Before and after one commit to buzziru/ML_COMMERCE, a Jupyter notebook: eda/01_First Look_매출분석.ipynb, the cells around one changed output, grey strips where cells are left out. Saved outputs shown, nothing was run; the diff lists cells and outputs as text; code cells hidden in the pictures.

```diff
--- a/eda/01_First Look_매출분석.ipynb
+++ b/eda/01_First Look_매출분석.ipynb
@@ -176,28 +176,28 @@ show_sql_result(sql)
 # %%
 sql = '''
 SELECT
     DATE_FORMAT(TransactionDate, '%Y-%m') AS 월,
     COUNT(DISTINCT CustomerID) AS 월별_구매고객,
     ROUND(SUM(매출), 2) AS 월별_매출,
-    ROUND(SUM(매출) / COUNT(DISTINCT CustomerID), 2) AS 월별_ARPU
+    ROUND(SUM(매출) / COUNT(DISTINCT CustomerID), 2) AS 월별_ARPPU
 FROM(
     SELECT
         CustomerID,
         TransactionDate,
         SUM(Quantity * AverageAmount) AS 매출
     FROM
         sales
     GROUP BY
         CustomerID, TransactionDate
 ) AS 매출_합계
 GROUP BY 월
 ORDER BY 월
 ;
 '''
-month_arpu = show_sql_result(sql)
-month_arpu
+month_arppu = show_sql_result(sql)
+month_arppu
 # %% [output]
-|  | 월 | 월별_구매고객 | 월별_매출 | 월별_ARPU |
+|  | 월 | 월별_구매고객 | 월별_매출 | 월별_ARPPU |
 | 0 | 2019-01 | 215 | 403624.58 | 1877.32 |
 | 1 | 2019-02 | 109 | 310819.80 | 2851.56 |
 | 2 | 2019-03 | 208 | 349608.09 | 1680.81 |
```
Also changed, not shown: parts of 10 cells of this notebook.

============

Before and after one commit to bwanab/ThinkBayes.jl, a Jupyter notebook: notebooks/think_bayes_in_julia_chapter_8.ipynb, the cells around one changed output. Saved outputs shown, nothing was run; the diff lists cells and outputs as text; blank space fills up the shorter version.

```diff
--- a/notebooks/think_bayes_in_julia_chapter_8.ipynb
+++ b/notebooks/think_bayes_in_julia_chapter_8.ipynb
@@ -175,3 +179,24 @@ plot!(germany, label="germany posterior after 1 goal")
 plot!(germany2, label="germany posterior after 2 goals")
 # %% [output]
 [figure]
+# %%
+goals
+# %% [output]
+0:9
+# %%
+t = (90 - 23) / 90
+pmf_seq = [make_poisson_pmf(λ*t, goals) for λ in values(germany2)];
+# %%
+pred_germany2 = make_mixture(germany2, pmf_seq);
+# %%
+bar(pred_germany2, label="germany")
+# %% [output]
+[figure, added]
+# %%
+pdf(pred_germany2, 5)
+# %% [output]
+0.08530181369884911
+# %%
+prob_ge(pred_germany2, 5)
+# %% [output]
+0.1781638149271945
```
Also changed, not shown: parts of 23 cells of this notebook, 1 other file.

============

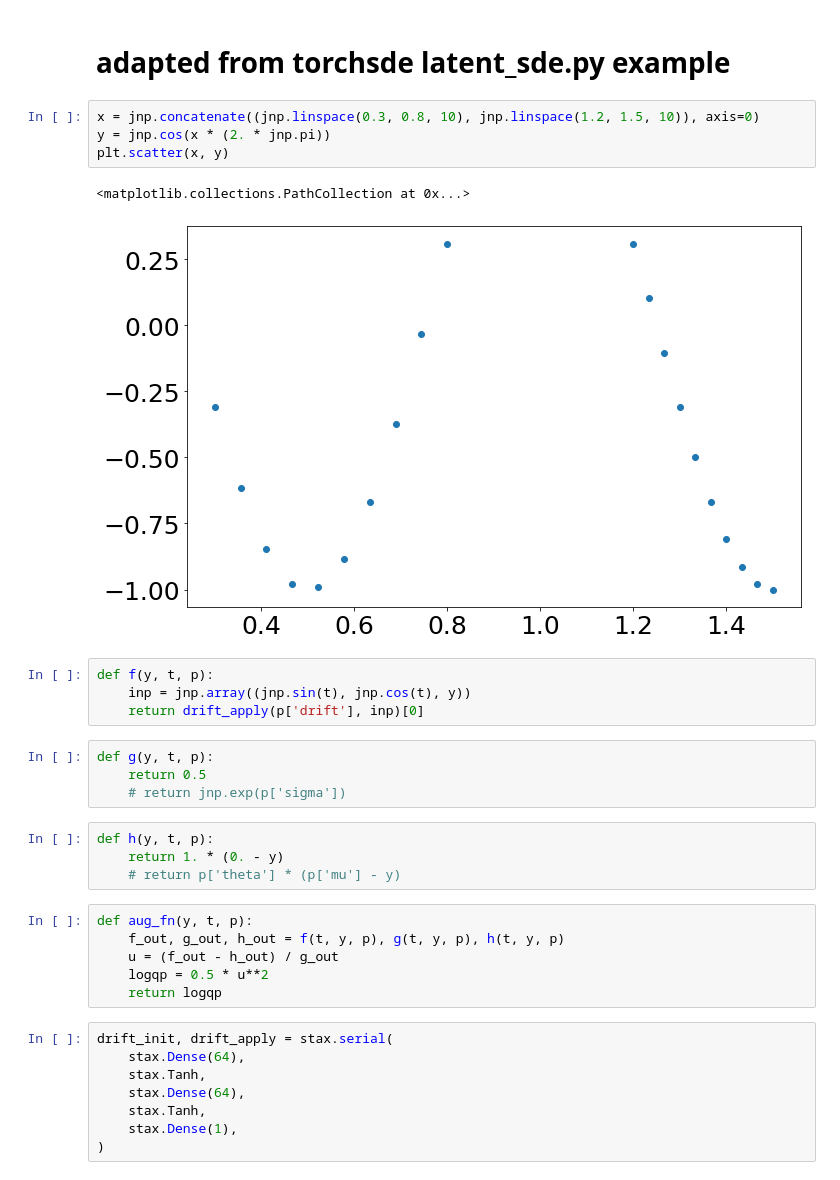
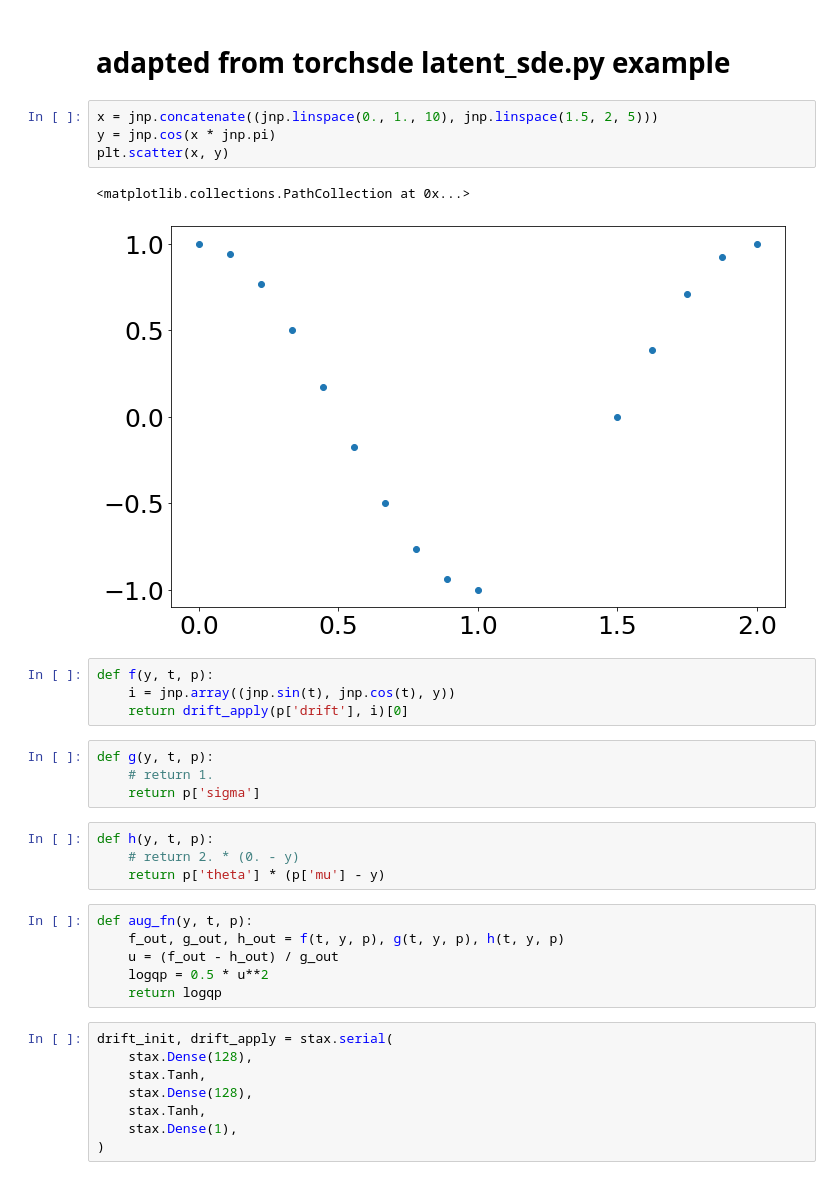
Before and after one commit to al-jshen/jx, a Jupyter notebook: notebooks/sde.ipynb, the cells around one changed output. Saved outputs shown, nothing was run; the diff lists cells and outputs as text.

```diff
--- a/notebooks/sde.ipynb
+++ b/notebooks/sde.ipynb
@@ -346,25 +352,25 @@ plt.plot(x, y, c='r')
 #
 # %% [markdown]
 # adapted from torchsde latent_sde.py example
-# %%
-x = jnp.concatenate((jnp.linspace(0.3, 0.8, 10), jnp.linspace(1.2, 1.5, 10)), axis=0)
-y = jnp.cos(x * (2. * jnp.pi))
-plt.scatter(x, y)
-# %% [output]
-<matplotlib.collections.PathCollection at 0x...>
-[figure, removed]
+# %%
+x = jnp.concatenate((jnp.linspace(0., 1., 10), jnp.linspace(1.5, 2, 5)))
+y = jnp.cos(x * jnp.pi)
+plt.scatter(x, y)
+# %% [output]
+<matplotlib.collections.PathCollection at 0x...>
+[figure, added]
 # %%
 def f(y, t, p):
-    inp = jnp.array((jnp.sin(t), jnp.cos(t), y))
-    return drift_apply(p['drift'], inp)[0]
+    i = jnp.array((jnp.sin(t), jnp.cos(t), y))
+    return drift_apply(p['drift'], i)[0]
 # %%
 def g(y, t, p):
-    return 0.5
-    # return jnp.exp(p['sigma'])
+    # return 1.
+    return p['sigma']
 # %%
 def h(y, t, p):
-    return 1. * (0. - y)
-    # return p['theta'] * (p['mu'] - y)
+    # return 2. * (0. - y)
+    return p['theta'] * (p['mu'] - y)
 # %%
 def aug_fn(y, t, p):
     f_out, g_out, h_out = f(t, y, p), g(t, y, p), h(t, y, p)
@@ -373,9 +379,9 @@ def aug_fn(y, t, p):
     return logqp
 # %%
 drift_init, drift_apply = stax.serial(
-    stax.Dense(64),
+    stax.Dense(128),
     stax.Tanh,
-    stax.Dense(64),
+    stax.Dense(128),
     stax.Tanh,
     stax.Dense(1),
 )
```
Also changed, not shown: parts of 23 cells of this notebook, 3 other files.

============

• _TASK GOAL_: In the entries above, find each line with "CustomerID" and list it.

• _SOLUTION TO THIS EXERCISE_:
     COUNT(DISTINCT CustomerID) AS 월별_구매고객,
-    ROUND(SUM(매출) / COUNT(DISTINCT CustomerID), 2) AS 월별_ARPU
+    ROUND(SUM(매출) / COUNT(DISTINCT CustomerID), 2) AS 월별_ARPPU
         CustomerID,
         CustomerID, TransactionDate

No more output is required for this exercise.